Heading a team of about 70 negotiators, Fernando Ocampo knows he’s not only dealing with a quickly rising economic superpower from the East but he also faces stiff opposition to a free-trade agreement (FTA) with China at home.
This week, on the sidelines of the third round of negotiations outside San José, leading Tico business associations publicly rejected the proposed FTA, claiming China “is not a trusted partner” and expressing fears of insuperable competition from an onslaught of the Asian giant’s goods and services.
Should the talks succeed, Costa Rica would become the third Latin American country – after Chile and Peru – to enter into an FTA with China.
Ocampo spoke to The Tico Times about the negotiations. The government this month celebrated two years since reestablishing diplomatic relations with China.
TT: One more round of negotiations done. Where do the talks with China stand now?
FC: I think we’re halfway through the negotiations. We’ve exchanged two offers on issues including goods and services. As a result of this round, we’ve seen major progress in discussions about the norms (of an FTA). There are only three or four sections of norms remaining (to discuss). We’re hoping that during the next round, which will be in Beijing the week of September 15, we’ll be closing some of those chapters.
Which sectors are you discussing opening up?
In the area of goods, it includes both agricultural and industrial products; in services, (it includes) telecommunications, computers, medical service, tourism, among others.
You proposed a safeguard plan for Costa Rica’s vulnerable markets, which China turned down. How would it have worked?
There has to be some kind of mechanism to protect the country’s sensitive sectors. We proposed having a mechanism which would involve raising tariffs (on a particular product) if there was a significant increase in imports (of the product). Obviously China said they prefer not to have any instruments in place that would restrict commerce, but they knew they had to understand the sensitivities that exist in this country.
Has China made a satisfactory counterproposal in this regard?
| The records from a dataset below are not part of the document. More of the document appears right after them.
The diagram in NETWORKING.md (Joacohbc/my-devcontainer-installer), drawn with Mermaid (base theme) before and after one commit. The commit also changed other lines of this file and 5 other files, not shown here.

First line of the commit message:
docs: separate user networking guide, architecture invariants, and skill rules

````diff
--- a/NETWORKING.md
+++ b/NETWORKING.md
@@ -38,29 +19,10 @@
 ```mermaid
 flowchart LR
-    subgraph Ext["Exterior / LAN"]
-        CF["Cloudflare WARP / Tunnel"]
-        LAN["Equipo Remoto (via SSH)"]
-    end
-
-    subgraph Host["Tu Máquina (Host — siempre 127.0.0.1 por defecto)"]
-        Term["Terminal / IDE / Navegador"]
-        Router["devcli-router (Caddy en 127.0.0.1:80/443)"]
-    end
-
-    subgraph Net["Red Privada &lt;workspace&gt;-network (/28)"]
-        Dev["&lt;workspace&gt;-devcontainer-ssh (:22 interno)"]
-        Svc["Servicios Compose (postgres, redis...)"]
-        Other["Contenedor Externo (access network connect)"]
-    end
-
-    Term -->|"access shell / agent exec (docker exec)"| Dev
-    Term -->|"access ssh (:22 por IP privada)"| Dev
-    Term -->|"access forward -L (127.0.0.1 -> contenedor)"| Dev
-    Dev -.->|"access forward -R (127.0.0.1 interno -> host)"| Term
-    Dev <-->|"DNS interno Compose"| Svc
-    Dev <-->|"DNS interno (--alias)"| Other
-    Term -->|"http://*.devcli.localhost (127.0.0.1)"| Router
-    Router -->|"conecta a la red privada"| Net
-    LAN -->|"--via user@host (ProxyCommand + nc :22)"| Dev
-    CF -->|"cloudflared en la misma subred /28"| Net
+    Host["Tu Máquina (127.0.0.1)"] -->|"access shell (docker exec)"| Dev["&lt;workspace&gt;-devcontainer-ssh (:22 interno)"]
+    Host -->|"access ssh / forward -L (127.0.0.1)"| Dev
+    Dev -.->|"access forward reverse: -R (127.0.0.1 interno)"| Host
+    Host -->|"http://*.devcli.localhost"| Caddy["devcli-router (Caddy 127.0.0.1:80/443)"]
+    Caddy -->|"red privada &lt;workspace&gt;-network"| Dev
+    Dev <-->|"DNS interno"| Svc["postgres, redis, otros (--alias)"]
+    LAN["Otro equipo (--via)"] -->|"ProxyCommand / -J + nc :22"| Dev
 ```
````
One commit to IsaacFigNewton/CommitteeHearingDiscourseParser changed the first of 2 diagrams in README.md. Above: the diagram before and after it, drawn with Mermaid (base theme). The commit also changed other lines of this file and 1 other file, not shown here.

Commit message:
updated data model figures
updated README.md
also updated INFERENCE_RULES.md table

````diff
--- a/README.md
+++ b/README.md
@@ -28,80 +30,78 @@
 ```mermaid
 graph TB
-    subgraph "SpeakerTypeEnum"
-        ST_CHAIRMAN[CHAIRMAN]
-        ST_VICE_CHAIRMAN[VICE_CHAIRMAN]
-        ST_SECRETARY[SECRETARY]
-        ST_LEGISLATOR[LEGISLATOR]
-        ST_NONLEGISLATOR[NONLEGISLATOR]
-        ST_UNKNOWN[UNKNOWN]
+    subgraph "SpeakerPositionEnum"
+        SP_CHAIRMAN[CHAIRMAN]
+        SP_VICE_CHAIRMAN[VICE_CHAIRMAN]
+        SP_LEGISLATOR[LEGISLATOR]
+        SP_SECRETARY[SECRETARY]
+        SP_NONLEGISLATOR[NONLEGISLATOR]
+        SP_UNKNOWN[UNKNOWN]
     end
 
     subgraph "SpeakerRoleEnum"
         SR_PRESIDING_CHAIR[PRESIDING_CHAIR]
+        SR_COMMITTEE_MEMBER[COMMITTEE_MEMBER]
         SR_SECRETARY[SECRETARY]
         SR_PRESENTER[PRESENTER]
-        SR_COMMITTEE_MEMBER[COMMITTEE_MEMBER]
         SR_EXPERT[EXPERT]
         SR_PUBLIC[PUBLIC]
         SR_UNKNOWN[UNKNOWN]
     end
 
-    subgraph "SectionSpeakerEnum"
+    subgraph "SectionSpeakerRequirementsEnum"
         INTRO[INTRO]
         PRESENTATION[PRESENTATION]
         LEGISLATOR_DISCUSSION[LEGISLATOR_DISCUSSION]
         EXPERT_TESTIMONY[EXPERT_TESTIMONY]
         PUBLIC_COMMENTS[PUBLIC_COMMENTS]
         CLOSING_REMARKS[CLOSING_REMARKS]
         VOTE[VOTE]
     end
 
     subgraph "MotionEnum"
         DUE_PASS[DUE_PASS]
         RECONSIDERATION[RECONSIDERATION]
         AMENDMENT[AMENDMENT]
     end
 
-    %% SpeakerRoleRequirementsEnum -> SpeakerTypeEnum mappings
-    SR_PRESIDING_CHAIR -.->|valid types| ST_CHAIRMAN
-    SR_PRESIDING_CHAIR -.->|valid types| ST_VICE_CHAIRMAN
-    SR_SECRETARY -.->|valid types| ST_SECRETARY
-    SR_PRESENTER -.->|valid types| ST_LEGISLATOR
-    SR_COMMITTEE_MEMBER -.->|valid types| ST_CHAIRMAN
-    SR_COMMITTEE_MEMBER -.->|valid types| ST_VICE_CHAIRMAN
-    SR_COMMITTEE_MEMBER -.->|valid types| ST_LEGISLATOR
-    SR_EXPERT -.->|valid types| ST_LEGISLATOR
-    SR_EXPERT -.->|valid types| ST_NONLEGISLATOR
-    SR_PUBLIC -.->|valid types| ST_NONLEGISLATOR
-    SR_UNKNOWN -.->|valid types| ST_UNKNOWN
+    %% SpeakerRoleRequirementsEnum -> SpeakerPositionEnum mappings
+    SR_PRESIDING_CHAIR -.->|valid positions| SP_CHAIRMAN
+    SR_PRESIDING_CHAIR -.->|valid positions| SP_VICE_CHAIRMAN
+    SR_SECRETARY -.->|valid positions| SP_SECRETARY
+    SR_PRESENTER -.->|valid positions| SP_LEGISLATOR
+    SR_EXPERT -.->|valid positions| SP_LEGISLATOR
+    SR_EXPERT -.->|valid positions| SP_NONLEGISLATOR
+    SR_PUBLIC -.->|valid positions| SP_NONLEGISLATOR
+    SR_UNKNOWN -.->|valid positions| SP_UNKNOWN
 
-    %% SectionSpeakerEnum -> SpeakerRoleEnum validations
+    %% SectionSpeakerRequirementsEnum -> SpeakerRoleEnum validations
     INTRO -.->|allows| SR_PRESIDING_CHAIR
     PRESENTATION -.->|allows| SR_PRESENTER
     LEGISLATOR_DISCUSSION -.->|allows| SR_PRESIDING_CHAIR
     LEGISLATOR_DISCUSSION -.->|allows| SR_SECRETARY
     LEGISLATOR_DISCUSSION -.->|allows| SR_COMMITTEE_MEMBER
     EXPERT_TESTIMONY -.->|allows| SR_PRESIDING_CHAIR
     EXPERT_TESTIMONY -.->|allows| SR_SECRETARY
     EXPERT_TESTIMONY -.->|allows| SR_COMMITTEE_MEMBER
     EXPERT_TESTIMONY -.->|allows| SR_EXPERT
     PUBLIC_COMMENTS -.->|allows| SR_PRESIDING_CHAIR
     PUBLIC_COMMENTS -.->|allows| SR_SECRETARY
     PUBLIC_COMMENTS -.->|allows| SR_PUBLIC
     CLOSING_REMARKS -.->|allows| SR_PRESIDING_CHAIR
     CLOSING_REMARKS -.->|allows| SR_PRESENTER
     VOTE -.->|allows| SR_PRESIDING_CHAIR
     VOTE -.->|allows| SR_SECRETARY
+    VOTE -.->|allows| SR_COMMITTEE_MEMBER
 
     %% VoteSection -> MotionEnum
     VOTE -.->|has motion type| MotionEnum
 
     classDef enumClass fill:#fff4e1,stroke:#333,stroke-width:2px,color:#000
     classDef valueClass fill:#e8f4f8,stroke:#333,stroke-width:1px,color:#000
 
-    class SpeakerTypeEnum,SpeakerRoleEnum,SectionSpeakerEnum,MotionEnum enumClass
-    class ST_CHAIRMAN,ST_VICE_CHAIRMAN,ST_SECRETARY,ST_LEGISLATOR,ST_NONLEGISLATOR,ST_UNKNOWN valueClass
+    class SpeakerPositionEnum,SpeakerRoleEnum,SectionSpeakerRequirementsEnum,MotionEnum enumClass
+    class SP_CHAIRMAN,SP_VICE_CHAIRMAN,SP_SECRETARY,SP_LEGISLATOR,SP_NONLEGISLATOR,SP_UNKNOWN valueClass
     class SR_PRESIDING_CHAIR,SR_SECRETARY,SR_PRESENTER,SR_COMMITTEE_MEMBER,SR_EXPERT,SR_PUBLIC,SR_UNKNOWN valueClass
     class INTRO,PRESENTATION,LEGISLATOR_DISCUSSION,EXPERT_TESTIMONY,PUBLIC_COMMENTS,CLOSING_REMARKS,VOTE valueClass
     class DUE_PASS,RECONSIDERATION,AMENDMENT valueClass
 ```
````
Well, it’s still on the negotiating table. We have some other ideas we plan to present, because the important thing is ultimately clarifying that the sensitive sectors are protected.
What are the sensitive sectors? Several sectors have expressed sensitivity, (including) rice growers, textiles, metalwork, plastic products. The idea is to continue working with them to find the best outcome that allows them to feel better about these negotiations.
How much of the national market have you proposed to open to free trade with China?
On the table is an offering of 78 percent of tariff lines for up to 10 years. China has proposed 94 percent.
Why the disparity?
There are different negotiation styles. By the end of the process we’ll have similar percentages. Costa Rica carried out a widereaching consultation process with the sectors of production. We’ve had many meetings with them and we will continue holding conversations with them.
How will you proceed when important industries have publicly stated they reject this FTA?
In every negotiation there are sectors that feel concerns, and that’s been expressed. I think that’s natural. What’s important is for them to approach the (government) ministries and together we’ll talk about the best alternatives for each of their products.
How many rounds do you expect the talks to take?
Six negotiation rounds. The goal is still to finish by the end of this year.
What’s the next step?
Before the next round in Beijing, we’ll be making a new offer in goods and services, depending on the outcome of conversations with the different sectors of production. I’m certain we will present a better offer.
China has pressed Costa Rica to up its ante to 90 percent. Is that feasible?
We’ve discussed (going up to) 90 percent but that figure will depend on the negotiations. (Ninety percent) is the objective but first we’re going to have to continue talking with the sectors.